■ Recorded information
☆ ☆ ☆ ☆ ☆ ☆ ☆
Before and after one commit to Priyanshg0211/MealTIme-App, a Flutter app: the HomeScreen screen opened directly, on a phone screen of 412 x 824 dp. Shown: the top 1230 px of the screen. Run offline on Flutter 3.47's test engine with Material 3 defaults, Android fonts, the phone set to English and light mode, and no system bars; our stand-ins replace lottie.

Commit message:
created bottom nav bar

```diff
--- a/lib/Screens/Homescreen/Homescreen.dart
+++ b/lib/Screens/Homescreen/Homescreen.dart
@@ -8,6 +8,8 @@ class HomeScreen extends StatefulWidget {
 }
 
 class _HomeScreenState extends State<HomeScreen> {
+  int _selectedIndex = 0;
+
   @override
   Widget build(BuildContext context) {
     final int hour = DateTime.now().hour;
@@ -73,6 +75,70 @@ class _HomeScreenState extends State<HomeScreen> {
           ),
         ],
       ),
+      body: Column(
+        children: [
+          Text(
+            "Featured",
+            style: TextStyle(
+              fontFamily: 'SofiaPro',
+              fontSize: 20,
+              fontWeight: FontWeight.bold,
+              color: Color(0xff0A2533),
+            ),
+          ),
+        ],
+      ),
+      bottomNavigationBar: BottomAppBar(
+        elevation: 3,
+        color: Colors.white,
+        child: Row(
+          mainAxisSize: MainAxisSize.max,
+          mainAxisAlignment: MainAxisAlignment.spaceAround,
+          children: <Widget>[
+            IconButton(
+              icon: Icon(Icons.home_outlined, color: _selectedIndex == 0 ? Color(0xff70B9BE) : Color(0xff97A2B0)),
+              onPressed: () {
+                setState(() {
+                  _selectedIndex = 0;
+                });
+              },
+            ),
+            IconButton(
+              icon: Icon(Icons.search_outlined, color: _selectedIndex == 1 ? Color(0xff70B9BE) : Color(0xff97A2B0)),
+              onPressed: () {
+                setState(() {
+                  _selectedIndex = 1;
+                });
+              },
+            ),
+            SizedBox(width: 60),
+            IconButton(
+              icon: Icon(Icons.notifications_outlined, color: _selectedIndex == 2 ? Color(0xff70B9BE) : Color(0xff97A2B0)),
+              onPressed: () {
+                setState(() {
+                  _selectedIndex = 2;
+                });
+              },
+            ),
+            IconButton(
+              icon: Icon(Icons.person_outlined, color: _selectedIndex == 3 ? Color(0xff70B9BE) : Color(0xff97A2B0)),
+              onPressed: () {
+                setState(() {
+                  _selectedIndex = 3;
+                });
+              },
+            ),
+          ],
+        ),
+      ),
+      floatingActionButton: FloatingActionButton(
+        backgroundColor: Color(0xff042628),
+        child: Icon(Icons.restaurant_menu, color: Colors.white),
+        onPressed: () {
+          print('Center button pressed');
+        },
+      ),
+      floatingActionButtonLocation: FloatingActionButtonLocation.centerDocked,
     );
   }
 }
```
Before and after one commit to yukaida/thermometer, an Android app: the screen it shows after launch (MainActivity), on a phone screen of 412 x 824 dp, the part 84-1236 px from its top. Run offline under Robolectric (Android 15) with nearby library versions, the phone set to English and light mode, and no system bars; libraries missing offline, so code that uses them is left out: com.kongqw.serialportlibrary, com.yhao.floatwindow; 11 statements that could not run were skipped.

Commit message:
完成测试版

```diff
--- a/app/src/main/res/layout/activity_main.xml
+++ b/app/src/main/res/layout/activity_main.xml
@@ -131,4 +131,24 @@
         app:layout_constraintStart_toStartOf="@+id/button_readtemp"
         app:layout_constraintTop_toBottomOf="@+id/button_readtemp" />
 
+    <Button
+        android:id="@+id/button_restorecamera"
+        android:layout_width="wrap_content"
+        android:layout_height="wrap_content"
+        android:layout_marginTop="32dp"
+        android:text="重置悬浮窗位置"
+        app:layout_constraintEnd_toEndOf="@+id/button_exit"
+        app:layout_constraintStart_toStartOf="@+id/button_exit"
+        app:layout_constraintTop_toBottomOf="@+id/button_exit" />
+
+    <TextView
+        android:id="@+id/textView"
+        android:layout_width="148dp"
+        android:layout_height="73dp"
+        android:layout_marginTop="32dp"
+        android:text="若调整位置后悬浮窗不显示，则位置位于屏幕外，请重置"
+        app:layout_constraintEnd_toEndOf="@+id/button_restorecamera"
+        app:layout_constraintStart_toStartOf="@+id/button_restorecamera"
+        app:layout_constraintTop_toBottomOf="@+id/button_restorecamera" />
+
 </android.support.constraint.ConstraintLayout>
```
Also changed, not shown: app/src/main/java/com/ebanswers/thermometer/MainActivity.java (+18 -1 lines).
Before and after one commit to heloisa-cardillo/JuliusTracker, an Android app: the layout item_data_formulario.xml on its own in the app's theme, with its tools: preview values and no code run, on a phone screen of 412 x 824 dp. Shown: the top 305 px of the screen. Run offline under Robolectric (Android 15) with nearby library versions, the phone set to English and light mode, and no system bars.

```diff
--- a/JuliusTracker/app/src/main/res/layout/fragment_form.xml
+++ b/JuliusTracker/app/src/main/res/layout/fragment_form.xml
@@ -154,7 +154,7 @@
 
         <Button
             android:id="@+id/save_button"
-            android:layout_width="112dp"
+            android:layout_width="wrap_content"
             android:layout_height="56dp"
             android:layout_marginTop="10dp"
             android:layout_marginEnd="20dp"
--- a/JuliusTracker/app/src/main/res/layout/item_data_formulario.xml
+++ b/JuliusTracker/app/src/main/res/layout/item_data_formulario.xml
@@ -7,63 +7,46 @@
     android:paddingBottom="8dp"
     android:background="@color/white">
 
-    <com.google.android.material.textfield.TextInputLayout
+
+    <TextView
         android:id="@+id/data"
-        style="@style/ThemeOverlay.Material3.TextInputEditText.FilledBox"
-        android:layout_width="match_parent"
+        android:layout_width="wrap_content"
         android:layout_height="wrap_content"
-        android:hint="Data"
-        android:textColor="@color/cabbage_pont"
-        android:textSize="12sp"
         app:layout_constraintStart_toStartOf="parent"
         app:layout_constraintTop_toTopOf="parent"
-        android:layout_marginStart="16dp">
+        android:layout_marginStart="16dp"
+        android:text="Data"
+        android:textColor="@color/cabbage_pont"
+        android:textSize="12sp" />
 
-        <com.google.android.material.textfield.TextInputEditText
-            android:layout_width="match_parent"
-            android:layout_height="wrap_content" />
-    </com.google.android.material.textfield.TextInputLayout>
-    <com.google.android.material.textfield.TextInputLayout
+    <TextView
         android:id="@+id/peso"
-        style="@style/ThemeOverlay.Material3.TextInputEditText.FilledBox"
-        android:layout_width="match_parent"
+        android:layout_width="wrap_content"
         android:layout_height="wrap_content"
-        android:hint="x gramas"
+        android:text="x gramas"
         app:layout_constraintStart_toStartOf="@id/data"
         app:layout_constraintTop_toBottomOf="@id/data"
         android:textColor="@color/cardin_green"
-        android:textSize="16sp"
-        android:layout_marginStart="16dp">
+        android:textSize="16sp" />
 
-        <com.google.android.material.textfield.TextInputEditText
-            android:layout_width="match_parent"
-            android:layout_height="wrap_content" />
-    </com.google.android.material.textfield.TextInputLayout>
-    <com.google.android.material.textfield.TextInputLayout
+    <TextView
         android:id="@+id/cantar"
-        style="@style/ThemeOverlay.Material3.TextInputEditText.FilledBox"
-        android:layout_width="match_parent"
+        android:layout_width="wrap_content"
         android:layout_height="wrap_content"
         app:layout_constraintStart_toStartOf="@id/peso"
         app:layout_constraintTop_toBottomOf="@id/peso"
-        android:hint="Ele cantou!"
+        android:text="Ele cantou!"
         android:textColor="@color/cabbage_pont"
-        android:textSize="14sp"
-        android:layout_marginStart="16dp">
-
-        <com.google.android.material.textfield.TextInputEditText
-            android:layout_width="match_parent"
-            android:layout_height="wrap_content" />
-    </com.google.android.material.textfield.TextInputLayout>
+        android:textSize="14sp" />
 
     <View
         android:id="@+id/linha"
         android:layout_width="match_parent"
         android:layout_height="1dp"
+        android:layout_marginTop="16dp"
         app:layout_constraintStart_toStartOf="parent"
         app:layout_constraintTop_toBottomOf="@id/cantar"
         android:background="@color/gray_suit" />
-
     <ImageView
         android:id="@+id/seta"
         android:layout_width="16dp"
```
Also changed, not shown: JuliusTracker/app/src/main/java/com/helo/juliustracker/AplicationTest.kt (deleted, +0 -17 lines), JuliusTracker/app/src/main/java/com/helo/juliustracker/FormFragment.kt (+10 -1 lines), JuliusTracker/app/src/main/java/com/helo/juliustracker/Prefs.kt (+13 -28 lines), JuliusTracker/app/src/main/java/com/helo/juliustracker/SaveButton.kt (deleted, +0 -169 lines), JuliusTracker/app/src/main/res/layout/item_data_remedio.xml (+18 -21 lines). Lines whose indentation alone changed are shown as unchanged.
☆ ☆ ☆ ☆ ☆ ☆ ☆
■ Exercise description
Search term "textColor": return each line of the data that contains it.

■ Answer area
-        android:textColor="@color/cabbage_pont"
+        android:textColor="@color/cabbage_pont"
         android:textColor="@color/cardin_green"
         android:textColor="@color/cabbage_pont"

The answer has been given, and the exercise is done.